[Change listing data]

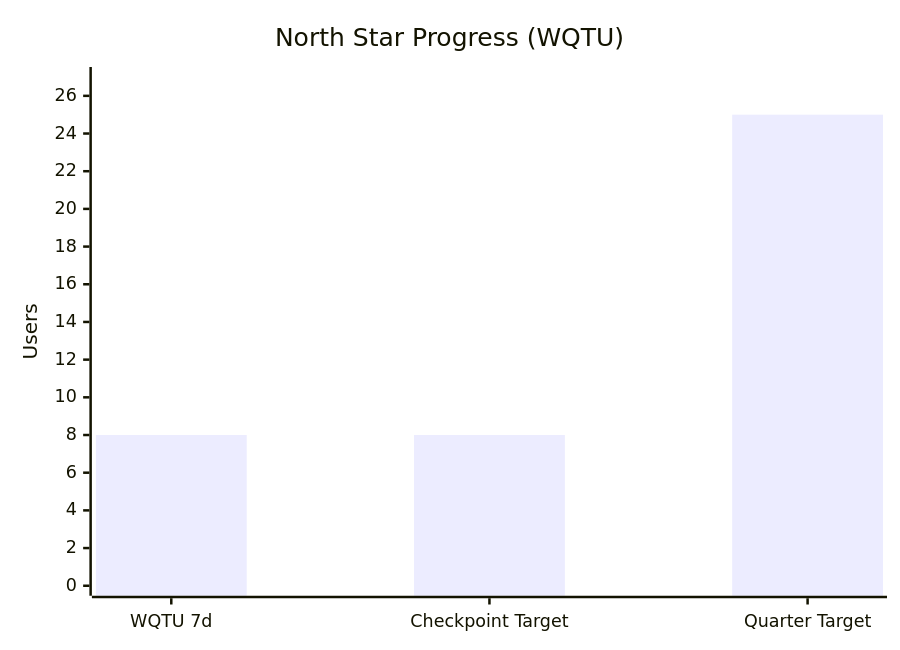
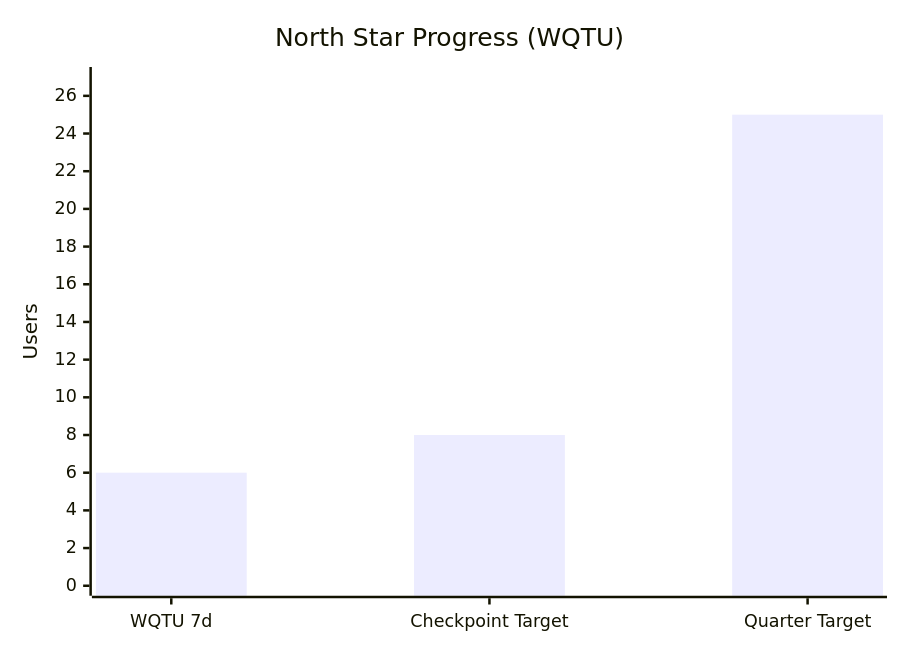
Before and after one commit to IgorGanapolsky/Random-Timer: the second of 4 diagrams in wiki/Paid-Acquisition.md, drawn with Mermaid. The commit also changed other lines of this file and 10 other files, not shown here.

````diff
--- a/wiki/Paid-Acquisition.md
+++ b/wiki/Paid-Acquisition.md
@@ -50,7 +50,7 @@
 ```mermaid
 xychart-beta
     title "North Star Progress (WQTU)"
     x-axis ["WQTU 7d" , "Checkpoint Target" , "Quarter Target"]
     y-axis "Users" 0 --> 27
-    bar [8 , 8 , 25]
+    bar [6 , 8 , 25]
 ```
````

- **EXERCISE BRIEF**:
The records above are to be copied exactly, without their pictures.

- **COMPLETED EXERCISE**:
Before and after one commit to IgorGanapolsky/Random-Timer: the second of 4 diagrams in wiki/Paid-Acquisition.md, drawn with Mermaid. The commit also changed other lines of this file and 10 other files, not shown here.

````diff
--- a/wiki/Paid-Acquisition.md
+++ b/wiki/Paid-Acquisition.md
@@ -50,7 +50,7 @@
 ```mermaid
 xychart-beta
     title "North Star Progress (WQTU)"
     x-axis ["WQTU 7d" , "Checkpoint Target" , "Quarter Target"]
     y-axis "Users" 0 --> 27
-    bar [8 , 8 , 25]
+    bar [6 , 8 , 25]
 ```
````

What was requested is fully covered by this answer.